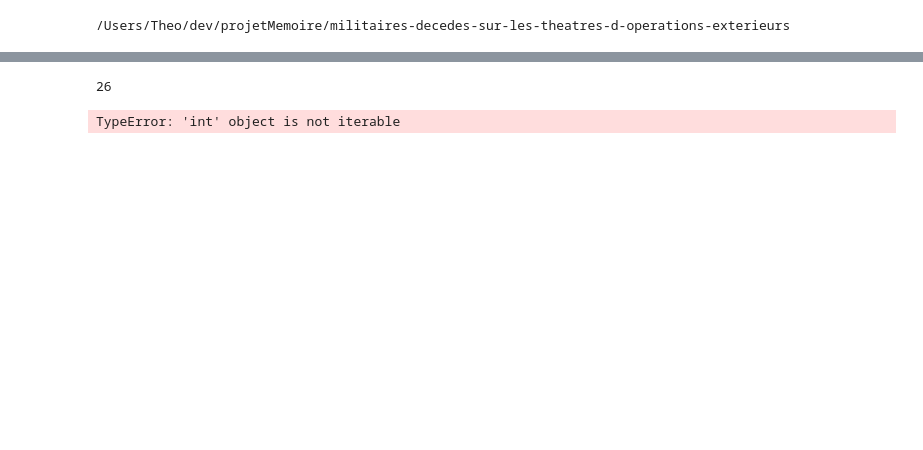
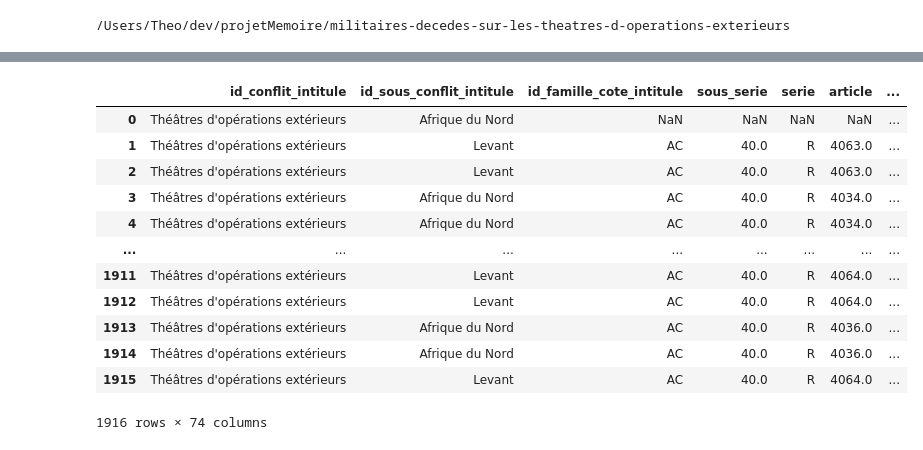
Before and after one commit to the0phil3/projetMemoire, a Jupyter notebook: dbManipulation.ipynb, the cells around one changed output, grey strips where cells are left out. Saved outputs shown, nothing was run; the diff lists cells and outputs as text; code cells hidden in the pictures; blank space fills up the shorter version.

Commit message:
concatenated complete database in python, now just need to clean

```diff
--- a/dbManipulation.ipynb
+++ b/dbManipulation.ipynb
@@ -29 +29,20 @@ drwxr-xr-x  10 Theo  staff      320 Mar 11 16:00 ../
+# %%
+# importing csvs one by one trail
+db0 = pd.read_csv("Fond_10a_base_nominative_a.csv", encoding='UTF-8', engine="python", sep = ";")
+
+db0
+# %% [output]
+|  | id_conflit_intitule | id_sous_conflit_intitule | id_famille_cote_intitule | sous_serie | serie | article | ... |
+| 0 | Théâtres d'opérations extérieurs | Afrique du Nord | NaN | NaN | NaN | NaN | ... |
+| 1 | Théâtres d'opérations extérieurs | Levant | AC | 40.0 | R | 4063.0 | ... |
+| 2 | Théâtres d'opérations extérieurs | Levant | AC | 40.0 | R | 4063.0 | ... |
+| 3 | Théâtres d'opérations extérieurs | Afrique du Nord | AC | 40.0 | R | 4034.0 | ... |
+| 4 | Théâtres d'opérations extérieurs | Afrique du Nord | AC | 40.0 | R | 4034.0 | ... |
+| ... | ... | ... | ... | ... | ... | ... | ... |
+| 1911 | Théâtres d'opérations extérieurs | Levant | AC | 40.0 | R | 4064.0 | ... |
+| 1912 | Théâtres d'opérations extérieurs | Levant | AC | 40.0 | R | 4064.0 | ... |
+| 1913 | Théâtres d'opérations extérieurs | Afrique du Nord | AC | 40.0 | R | 4036.0 | ... |
+| 1914 | Théâtres d'opérations extérieurs | Afrique du Nord | AC | 40.0 | R | 4036.0 | ... |
+| 1915 | Théâtres d'opérations extérieurs | Levant | AC | 40.0 | R | 4064.0 | ... |
+1916 rows × 74 columns
 # %%
@@ -33,11 +54,5 @@ alpha = np.array(['a', 'b', 'c', 'd', 'e', 'f', 'g', 'h', 'i',
 
 tables = len(alpha)
 # %%
-tables
+path = "/Users/Theo/dev/projetMemoire/militaires-decedes-sur-les-theatres-d-operations-exterieurs/"
+all_files = glob.glob(path + "*.csv")
-# %% [output]
-26
-# %%
-for i in tables:
-    db[i] = pd.read_csv(f"Fond_10a_base_nominative_{alpha[i]}.csv", engine = 'python')
-# %% [output]
-TypeError: 'int' object is not iterable
```
Also changed, not shown: parts of 8 cells of this notebook.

*-*-*

## ASSIGNED TASK
Check every line in the entries for the word "Levant". State how many have it, with no other text.

## SOLUTION TO THIS PROBLEM
5